In practically every area of creative arts, you’ll find people who work speedwriting into their daily regimen. Authors in particular love the power, creativity and verbal prowess that come as a direct result of speedwriting.
For songwriters, it can be fun to set a timer for something ridiculously short, like, say, 3 minutes, and see what you come up with. But the main problem that songwriters face, which authors don’t usually have to deal with, is dealing with verses, choruses, bridges and other sections, all of which need to transition more-or-less seamlessly. That’s where speedwriting a song can create the biggest problems.
So let’s try to solve those design problems first. Here are some tips to help you get set up; they’ll increase the chance that you’ll be able to speed-write something worth keeping.
You should be able to do the following three steps in 30 seconds or less:
- Choose a basic song design as a starting point: verse-chorus, verse-chorus-bridge, or something else. Write out each section that you plan to use (see diagram below).
- Choose the first two chords of each section of your song.
- Create a first line of lyric.
So now you’ve got a basic framework. Get your instrument ready, as well as any materials you typically use to write: paper, pencils, smartphone, computer… whatever you like to use.
Get your sheet of paper where you wrote your song design so that you can refer to it as you work. It might look something like this:
To make this a true speedwriting activity, set a timer for 3-5 minutes, and then start. The idea here is to not set down rules for how this should happen. But there is one rule you may want to remember: Don’t second-guess, judge or criticize what you’ve written down. Don’t take time (yet) to go back and fix what you’ve written. The idea is to always move forward.

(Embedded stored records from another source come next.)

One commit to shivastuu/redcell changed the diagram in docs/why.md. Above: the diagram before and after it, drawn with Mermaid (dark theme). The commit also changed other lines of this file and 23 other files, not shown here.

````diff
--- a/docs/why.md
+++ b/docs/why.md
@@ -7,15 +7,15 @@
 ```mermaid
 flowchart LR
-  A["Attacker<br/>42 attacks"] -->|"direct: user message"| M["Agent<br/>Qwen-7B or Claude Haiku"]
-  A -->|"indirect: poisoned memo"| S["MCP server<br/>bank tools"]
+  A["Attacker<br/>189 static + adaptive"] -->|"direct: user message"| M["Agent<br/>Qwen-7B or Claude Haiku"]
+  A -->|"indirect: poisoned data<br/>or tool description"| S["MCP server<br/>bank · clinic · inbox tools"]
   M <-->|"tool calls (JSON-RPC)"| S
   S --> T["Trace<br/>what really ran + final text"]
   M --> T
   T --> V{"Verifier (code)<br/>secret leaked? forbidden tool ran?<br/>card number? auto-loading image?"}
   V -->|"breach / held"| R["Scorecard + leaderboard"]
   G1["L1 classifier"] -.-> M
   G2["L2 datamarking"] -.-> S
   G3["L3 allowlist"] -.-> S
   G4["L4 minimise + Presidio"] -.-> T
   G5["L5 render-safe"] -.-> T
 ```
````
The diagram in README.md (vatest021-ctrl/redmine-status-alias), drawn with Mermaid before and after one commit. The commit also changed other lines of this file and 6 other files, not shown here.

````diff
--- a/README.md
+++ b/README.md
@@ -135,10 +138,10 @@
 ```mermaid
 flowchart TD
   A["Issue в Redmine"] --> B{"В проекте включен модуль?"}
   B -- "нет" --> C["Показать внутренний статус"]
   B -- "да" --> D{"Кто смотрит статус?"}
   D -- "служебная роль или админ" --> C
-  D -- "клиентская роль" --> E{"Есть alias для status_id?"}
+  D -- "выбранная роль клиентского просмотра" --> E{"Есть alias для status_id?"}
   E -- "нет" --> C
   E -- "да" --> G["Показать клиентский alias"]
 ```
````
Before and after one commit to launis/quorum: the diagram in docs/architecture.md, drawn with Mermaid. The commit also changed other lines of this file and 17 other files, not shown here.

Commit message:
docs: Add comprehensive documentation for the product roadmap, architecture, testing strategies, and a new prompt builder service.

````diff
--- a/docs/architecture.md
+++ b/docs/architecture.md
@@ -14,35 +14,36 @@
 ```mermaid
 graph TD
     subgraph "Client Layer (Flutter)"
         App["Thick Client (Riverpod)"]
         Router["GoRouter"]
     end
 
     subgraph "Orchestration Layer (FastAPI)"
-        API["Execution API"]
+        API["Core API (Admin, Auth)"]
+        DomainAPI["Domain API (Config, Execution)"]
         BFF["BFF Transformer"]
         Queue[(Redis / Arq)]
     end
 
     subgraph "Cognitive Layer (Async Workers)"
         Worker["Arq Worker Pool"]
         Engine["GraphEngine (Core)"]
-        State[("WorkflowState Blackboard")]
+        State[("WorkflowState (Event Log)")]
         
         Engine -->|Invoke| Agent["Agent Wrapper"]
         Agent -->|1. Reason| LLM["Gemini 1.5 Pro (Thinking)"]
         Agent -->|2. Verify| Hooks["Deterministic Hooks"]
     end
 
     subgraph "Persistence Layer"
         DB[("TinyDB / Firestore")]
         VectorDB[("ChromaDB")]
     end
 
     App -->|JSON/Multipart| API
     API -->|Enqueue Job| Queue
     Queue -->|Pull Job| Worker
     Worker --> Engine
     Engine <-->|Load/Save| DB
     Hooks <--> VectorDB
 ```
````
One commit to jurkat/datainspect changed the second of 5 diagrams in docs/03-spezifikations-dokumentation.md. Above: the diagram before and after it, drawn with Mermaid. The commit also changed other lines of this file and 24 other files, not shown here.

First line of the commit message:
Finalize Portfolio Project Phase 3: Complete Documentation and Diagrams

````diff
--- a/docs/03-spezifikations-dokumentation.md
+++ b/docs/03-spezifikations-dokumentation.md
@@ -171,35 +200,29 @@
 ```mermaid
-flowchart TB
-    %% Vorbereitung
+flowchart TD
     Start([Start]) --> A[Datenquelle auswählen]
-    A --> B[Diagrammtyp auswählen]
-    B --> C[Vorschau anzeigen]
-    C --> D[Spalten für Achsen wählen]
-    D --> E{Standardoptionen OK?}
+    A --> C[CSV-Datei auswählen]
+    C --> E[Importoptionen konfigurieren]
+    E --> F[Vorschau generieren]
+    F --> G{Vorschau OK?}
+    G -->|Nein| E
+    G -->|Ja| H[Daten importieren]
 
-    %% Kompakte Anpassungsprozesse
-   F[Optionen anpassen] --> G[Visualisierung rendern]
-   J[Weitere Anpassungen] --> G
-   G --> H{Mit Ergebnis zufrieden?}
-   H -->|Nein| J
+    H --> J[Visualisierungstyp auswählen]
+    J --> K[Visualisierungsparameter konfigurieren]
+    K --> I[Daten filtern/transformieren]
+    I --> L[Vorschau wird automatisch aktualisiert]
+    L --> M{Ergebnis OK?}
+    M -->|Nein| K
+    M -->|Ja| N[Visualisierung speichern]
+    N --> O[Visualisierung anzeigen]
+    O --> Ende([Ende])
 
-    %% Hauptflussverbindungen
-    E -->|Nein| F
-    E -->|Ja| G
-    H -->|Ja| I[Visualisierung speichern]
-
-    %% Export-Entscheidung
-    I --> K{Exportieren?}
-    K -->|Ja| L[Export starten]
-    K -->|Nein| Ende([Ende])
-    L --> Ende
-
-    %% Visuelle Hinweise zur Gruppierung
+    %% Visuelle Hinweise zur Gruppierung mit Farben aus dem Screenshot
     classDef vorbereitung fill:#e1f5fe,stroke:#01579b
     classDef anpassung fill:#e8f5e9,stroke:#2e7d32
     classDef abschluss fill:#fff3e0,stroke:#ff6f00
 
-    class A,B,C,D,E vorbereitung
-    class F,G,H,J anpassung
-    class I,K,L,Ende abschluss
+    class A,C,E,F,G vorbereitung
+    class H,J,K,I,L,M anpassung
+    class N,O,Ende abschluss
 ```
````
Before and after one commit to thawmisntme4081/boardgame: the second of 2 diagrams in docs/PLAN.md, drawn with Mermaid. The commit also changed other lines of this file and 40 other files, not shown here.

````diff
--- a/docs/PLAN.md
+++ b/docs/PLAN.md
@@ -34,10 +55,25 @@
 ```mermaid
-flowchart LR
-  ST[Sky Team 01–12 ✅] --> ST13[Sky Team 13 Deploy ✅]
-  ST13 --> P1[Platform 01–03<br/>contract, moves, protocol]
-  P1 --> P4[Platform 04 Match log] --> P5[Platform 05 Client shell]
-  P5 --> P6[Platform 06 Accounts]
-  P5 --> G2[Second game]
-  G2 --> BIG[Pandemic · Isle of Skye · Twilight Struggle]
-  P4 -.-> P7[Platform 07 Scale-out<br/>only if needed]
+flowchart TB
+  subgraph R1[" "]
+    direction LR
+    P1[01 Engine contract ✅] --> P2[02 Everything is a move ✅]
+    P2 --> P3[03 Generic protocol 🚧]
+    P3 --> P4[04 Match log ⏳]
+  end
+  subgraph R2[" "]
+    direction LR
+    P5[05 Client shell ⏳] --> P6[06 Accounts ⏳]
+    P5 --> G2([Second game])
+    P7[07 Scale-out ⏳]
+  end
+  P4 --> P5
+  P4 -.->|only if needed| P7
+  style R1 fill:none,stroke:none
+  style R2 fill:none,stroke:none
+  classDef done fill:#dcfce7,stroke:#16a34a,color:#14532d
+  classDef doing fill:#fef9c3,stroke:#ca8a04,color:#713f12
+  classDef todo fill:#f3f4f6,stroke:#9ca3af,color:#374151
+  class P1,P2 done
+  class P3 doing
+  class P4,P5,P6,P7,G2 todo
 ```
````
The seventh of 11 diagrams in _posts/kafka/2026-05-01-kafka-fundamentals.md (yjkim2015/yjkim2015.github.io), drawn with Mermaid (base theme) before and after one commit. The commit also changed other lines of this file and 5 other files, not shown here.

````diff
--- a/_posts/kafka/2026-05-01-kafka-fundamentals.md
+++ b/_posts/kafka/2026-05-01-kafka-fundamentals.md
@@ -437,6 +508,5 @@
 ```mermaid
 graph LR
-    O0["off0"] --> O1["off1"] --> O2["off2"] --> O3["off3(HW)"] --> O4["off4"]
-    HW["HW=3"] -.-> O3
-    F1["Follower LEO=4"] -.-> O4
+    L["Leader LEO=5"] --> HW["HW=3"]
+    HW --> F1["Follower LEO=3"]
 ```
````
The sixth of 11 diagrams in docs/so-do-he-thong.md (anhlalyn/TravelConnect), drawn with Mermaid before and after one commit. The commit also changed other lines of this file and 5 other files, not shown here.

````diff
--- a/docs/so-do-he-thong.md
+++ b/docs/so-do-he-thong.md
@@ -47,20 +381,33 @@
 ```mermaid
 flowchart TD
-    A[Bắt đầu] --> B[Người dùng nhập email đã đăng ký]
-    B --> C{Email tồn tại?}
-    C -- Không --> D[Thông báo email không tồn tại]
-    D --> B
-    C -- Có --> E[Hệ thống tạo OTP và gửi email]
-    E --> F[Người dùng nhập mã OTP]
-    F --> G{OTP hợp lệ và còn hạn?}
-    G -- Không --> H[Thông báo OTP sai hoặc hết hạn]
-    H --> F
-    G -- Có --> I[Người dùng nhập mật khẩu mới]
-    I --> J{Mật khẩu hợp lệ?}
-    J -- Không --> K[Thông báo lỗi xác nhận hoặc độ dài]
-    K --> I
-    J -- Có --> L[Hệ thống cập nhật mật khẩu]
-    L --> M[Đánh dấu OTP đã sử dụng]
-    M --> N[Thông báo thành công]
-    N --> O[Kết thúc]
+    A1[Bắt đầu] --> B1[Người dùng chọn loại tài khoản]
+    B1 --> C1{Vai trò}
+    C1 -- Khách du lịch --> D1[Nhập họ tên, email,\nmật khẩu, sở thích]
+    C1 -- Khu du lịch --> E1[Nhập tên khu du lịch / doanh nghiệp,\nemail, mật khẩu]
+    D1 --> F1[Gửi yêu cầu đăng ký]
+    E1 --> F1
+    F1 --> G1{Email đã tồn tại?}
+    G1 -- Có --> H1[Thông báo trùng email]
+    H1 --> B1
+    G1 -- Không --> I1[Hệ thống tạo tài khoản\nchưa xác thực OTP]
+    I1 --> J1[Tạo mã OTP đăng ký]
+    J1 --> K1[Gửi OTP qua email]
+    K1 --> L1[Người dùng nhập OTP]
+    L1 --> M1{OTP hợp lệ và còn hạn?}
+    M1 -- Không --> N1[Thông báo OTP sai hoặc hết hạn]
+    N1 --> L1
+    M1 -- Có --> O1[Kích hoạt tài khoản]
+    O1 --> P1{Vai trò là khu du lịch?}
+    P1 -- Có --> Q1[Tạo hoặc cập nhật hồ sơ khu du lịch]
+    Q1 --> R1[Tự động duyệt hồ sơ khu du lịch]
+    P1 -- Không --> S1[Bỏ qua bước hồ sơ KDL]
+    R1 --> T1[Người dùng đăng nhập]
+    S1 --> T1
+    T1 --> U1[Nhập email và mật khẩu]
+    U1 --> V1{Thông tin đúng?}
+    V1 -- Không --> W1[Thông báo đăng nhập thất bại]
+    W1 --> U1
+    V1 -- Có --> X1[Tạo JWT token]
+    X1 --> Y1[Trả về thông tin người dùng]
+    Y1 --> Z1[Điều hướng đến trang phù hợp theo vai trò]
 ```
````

Once the timer tells you that the activity is finished, you may find that you haven’t even come close to finishing your song. That’s OK. Keep whatever you’ve written, set it aside, and get set up for a new song.
For each time you run this activity, try changing things up as much as possible. Try not to use the same song design twice in a row, and always choose different starting chords and a different lyric.
The more you try speedwriting, the easier you’ll find it. You’ll start to notice that you’re able to write songs that are “keepers.” Once you’ve got something that’s got potential, then it’s time to go back and fix.
Don’t let the difficulty of speedwriting discourage you. It will be hard at first, but you’ll be surprised by how creative you start to feel, especially if you make this a daily part of your songwriting schedule.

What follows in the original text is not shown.